/X – This switch force unmounts the target drive or volume to invalidate active handles. Sometimes, if the volume is mounted, it can cause problems with scanning and recovering. You can use this switch to unmount and perform the scan in those situations. Unless you know what you are doing, please don’t use this switch because it can cause program crashes and data loss under certain circumstances.
/I – This switch makes the index scan less vigorous. You can use this switch while doing low-priority scans or when you are short on time. Also, this switch works only on the NTFS file system.
/C – This, like the previous switch, only works with the NTFS file system. It will bypass cycle checking with the folder structure.
/B – This parameter instructs the chkdsk utility to re-evaluate the bad clusters on a specified volume.
/Scan – This parameter performs an online scan and only applies to the NTFS file system.
/ForceOfflineFix – This parameter instructs the chkdsk utility to execute an offline repair rather than an online repair. If you use this switch, it should be used in conjunction with the
/Pref – This parameter increases the chkdsk priority to run the scans as fast as possible at the cost of higher system resource usage. This parameter can cause other programs to slow down due to limited resources. This switch works only on the NTFS file system and should be used alongside the

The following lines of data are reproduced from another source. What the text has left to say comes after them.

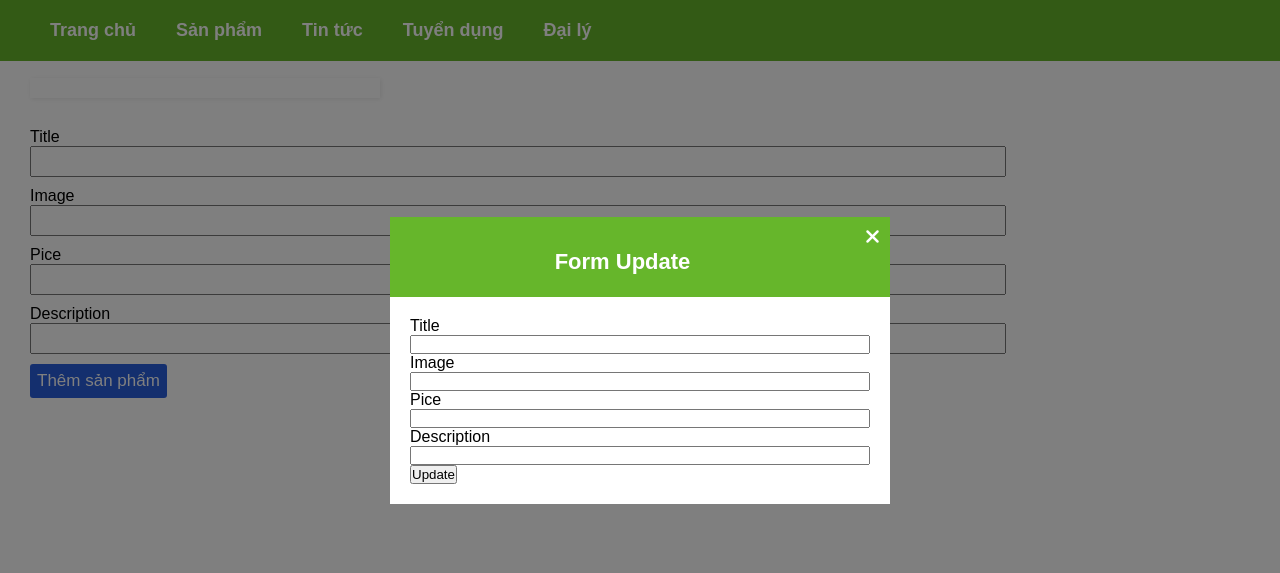
Repository: Ngoc28/CURD_HTML-CSS_JS_JSON
Page: index.html
An editor plug-in stored every save of this project. The page is shown before and after the next save, followed by the edit.
The browser window is 1280 px wide. The pictures show the whole page.
The page's requests for data from a server got no answer.

Above is the page before, as saved 2023-04-11 09:51:49.

### index.html
<!DOCTYPE html>
<html lang="en">
<head>
    <meta charset="UTF-8">
    <meta http-equiv="X-UA-Compatible" content="IE=edge">
    <meta name="viewport" content="width=device-width, initial-scale=1.0">
    <title>CURD Cơ bản</title>
    <link rel="stylesheet" href="https://cdnjs.cloudflare.com/ajax/libs/font-awesome/6.4.0/css/all.min.css" integrity="sha512-iecdLmaskl7CVkqkXNQ/ZH/XLlvWZOJyj7Yy7tcenmpD1ypASozpmT/E0iPtmFIB46ZmdtAc9eNBvH0H/ZpiBw==" crossorigin="anonymous" referrerpolicy="no-referrer" />
    <link rel="stylesheet" href="./asset/css/style.css">
</head>
<body>
    <header class="header-menu">
        <ul class="list-menu">
            <li class="item-menu"><a href="">Trang chủ</a></li>
            <li class="item-menu"><a href="">Sản phẩm</a></li>
            <li class="item-menu"><a href="">Tin tức</a></li>
            <li class="item-menu"><a href="">Tuyển dụng</a></li>
            <li class="item-menu"><a href="">Đại lý</a></li>
        </ul>
    </header>
    <div class="main">
        <div class="title-product">
            <h2 class="title">Sản phẩm của chúng tôi</h2>
        </div>
        <div class="products">
            <div class="product">
                <!-- <h3 class="product-name">Coca-Cola</h3>
                <img src="https://cdn.tgdd.vn/Products/Images/2947/190310/bhx/sua-trai-cay-nutriboost-huong-cam-297ml-202202122134380628.jpg" alt="" class="product-img">
                <spam class="product-price">18.000</spam>
                <span class="product-description">Nutriboost là thức uống dinh dưỡng kết hợp sữa và nước trái cây thơm ngon, giúp bạn luôn tràn năng lượng cho một ngày làm việc hiệu quả.</span> -->
            </div>
        </div>
    </div>
    <div class="form">
        <div class="form-1">
            <label for="">Title</label>
            <input type="text" name="title">
        </div>
        <div class="form-1">
            <label for="">Image</label>
            <input type="text" name="image">
        </div>
        <div class="form-1">
            <label for="">Pice</label>
            <input type="text" name="price">
        </div>
        <div class="form-1">
            <label for="">Description</label>
            <input type="text" name="description">
        </div>
        <button type="submit" id="create">Thêm sản phẩm</button>
    </div>

    <!-- formUpdate -->
    <div class="formUpdate">
        <div class="modal">
            <header>
                <i class="update-icon fa-solid fa-xmark"></i>
                <h1>
                    Form Update
                </h1>
            </header>
            <div class="modal-body">
                <div class="form-2">
                    <label for="">Title</label>
                    <input type="text" name="title">
                </div>
                <div class="form-2">
                    <label for="">Image</label>
                    <input type="text" name="image">
                </div>
                <div class="form-2">
                    <label for="">Pice</label>
                    <input type="text" name="price">
                </div>
                <div class="form-2">
                    <label for="">Description</label>
                    <input type="text" name="description">
                </div>
                <button type="submit" id="update">Update</button>
            </div>
        </div>
    </div>
    <script src="/script.js"></script>
</body>
</html>

### asset/css/style.css
*{
    padding: 0;
    margin: 0;
    box-sizing: border-box;
}

body {
    font-family: Arial, Helvetica, sans-serif;
}

.header-menu {
    position: fixed;
    top: 0;
    left: 0;
    right: 0;
    background-color: #66b62b;
    font-size: 18px;
    font-weight: 600;
}

.list-menu {
    display: flex;
    margin: 0 30px;
}

.item-menu {
    list-style: none;
}

.item-menu a {
    padding: 20px;
    display: block;
    text-decoration: none;
    color: #fff;
}

.item-menu a:hover {
    background-color: #ffd400;
    display: block;
}

/* Product */
.main {
    margin: 30px 30px 10px 30px;
}

.title-product {
    margin-bottom: 20px;
}


.title-product .title {
    text-align: center;
    color: #d72b27;
}

.products {
    display: flex;
    justify-content: space-between;
    flex-wrap: wrap;
}

.product {
    width: 350px;
    cursor: pointer;
    box-shadow: 1px 1px 5px   rgba(0, 0, 0, 0.09);
    margin-bottom: 20px;
    padding: 10px;
}


.product h3:hover {
    color: #d72b27;
}


.product-name {
    text-align: center;
}

.product-img {
    width: 100%;
    object-fit: cover;
}


.product .product-price:hover {
    color: #66b62b;
}

.product-price {
    color: #d72b27;
    margin: 10px 10px 6px;
    display: flex;
    justify-content: center;
    font-weight: 600;
}

.product-description {
    font-size: 15px;
    font-weight: 400;
    line-height: 20px;
    height: 40px;
    margin: 10px 10px 6px;
    overflow: hidden;
    display: block;
    display: -webkit-box;
    -webkit-box-orient: vertical;
    -webkit-line-clamp: 2;
}


.btn {
    display: flex;
    justify-content: center;
}


.delete-btn{
    margin-right: 10px;
}

.update-btn,
.delete-btn {
    padding: 8px;
    background-color: #66b62b;
    color: #fff;
    font-size: 15px;
    border: none;
    border-radius: 3px;
}

.update-btn:hover,
.delete-btn:hover {
    background-color: #336013;
}

/* Form */
.form {
    margin: 0 30px;

}

.form-1{
    margin-bottom: 10px;
}

.form-1 label {
    display: block;
    font-size: 16px;
    width: 90px;
}

.form-1 input {
    padding: 5px;
    font-size: 15px;
    width: 80%;
}

.form button {
    padding: 7px;
    background-color: #295fdd;
    color: #fff;
    font-size: 17px;
    border: none;
    border-radius: 3px;
}

.form button:hover {
    background-color: #172e62;
}

/* FormUpdate */

.formUpdate {
    position:fixed;
    top: 0;
    right: 0;
    bottom: 0;
    left: 0;
    background-color: rgba(0, 0, 0, 0.5);
    display: flex;
    align-items: center;
    justify-content: center;
}

.modal {
    background-color: #fff;
}

.modal header {
    background-color: #66b62b;
    color: #fff;
    height: 80px;
    width: 500px;
}

.modal h1 {
    line-height: 90px;
    text-align: center;
    font-size: 22px;
}

.modal .update-icon {
    float: right;
    padding: 10px;
    font-size: 20px;
    color: #fff;
}

.modal .update-icon:hover {
    color: #d72b27;
}

.modal-body {
    padding: 20px;
}

.form-2 label {
    display: block;
}

.form-2 input {
    width: 100%;
}

### script.js
let productsApi = 'http://localhost:3000/products';

function start() {
    getProducts(renderProducts);

    handleCreateForm()
}

start();

//lay ra san pham

function getProducts(callback) {

    fetch(productsApi)
    .then(function(response) {
        return response.json();
    })
    .then(callback);
}

function createProduct(data, callback) {
    var options = {
        method: 'POST',
        body: JSON.stringify(data),
        headers: {
            "Content-Type": "application/json",
            // 'Content-Type': 'application/x-www-form-urlencoded',
          }
    };
    fetch(productsApi, options)
        .then(function(response) {
            response.json();
        })
        .then(callback);

}

function handleDeleteProduct(id) {
    var options = {
        method: 'DELETE',
        headers: {
            "Content-Type": "application/json",
            // 'Content-Type': 'application/x-www-form-urlencoded',
          }
    };
    fetch(productsApi + '/' + id, options)
        .then(function(response) {
            response.json();
        })
        .then(function() {
           var productItem = document.querySelector('.product-item-' + id);
           if(productItem) {
            productItem.remove();
           }
        });
}


//show du lieu ra man hinh
function renderProducts(products) {
    var listProducts = document.querySelector('.products');

    var htmls = products.map(function(product) {
        return `
        <div class="product product-item-${product.id}">
            <h3 class="product-name">${product.title}</h3>
            <img src="${product.image}" class="product-img">
            <spam class="product-price">${product.price}đ</spam>
            <span class="product-description">${product.description}</span>
            <div class="btn">
                <button onclick="handleDeleteProduct(${product.id})" class="delete-btn">Delete</button>
                <button onclick="UpdateProduct()" class="update-btn">Update</button>
            </div>
        </div>`

    })

    listProducts.innerHTML = htmls.join('');
}

function handleCreateForm() {
    var createBtn = document.querySelector('#create');

    createBtn.onclick = function() {
        var title = document.querySelector('input[name="title"]').value;
        var image = document.querySelector('input[name="image"]').value;
        var price = document.querySelector('input[name="price"]').value;
        var description = document.querySelector('input[name="description"]').value;

        var formData = {
            title: title,
            image: image,
            price: price,
            description: description
        }

        createProduct(formData, function() {
            getProducts(renderProducts);
        });

    }
}

After the next save:
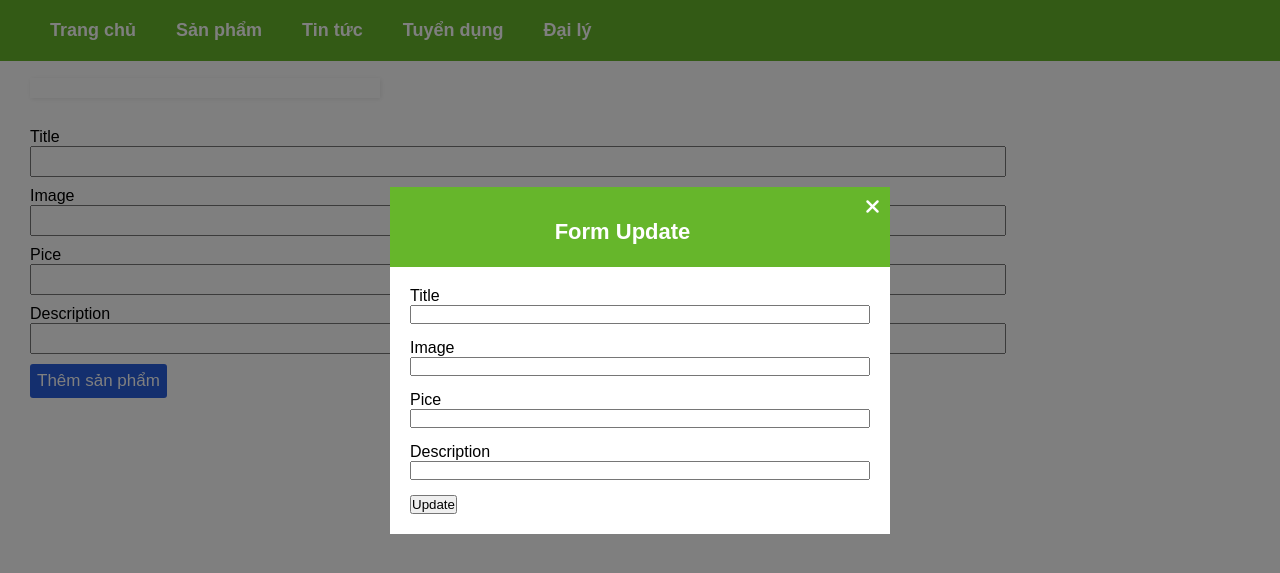
Saved 25 s later.
--- a/asset/css/style.css
+++ b/asset/css/style.css
@@ -216,6 +216,10 @@ body {
     padding: 20px;
 }
 
+.form-2 {
+    margin-bottom: 15px;
+}
+
 .form-2 label {
     display: block;
 }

/Spotfix – As the name suggests, this parameter tries to spot-fix problems found in the volume. Works only in the NTFS file system.
/SdCleanup – Garbage collects Security Descriptor data. Works only in the NTFS file system.
/OfflineScanAndFix – This parameter forces the chkdsk tool to run an offline scan and fix the problems offline.
/FreeOrphanedChains – This parameter frees up orphaned chains rather than try and recover their data. Works only on FAT, FAT32, and exFAT file systems.
/MarkClean – This parameter marks the scanned volume as clean if there are no errors. Works only on FAT, FAT32, and exFAT file systems.
How to Run Chkdsk Commands
The chkdsk command is very simple to use. All you need to do is type the
chkdsk keyword, the drive letter or path, any other parameters, and press the Enter button.
The base chkdsk command looks like this.
chkdsk [volume[[path]filename]]] [/F] [/V] [/R] [/X] [/I] [/C] [/L[:size]] [/B] [/scan] [/spotfix]
If you’re curious, everything between the square brackets () is optional. To scan the D drive, for example, run
chkdsk D: without any other parameters.
To make things easier, I’ll show you the most popular and useful chkdsk commands. These instructions will assist you in scanning and repairing your drive, partition, file, or folder.
First and foremost, open Command Prompt as administrator. After that, run the chkdsk instructions given below as needed.
Chkdsk command to scan an entire drive/partition
Use the following command to scan a specific drive or partition. Of course, replace
<driveLetter> with your desired drive letter. To scan the “C” drive, for example, replace
Chkdsk command to scan and recover data
To check and repair a disk, you can use the below command. Like before, you can replace
<driveLetter> with the actual drive letter of your choice.
chkdsk <driveLetter>: /F /R
That is all. It is that simple to get a list of all chkdsk commands and how to use them. For more information, visit the official URL below for more details on the chkdsk utility.
I hope this simple and easy Microsoft guide helped you.
If you are stuck or need some help, send an email, and I will try to help as much as possible.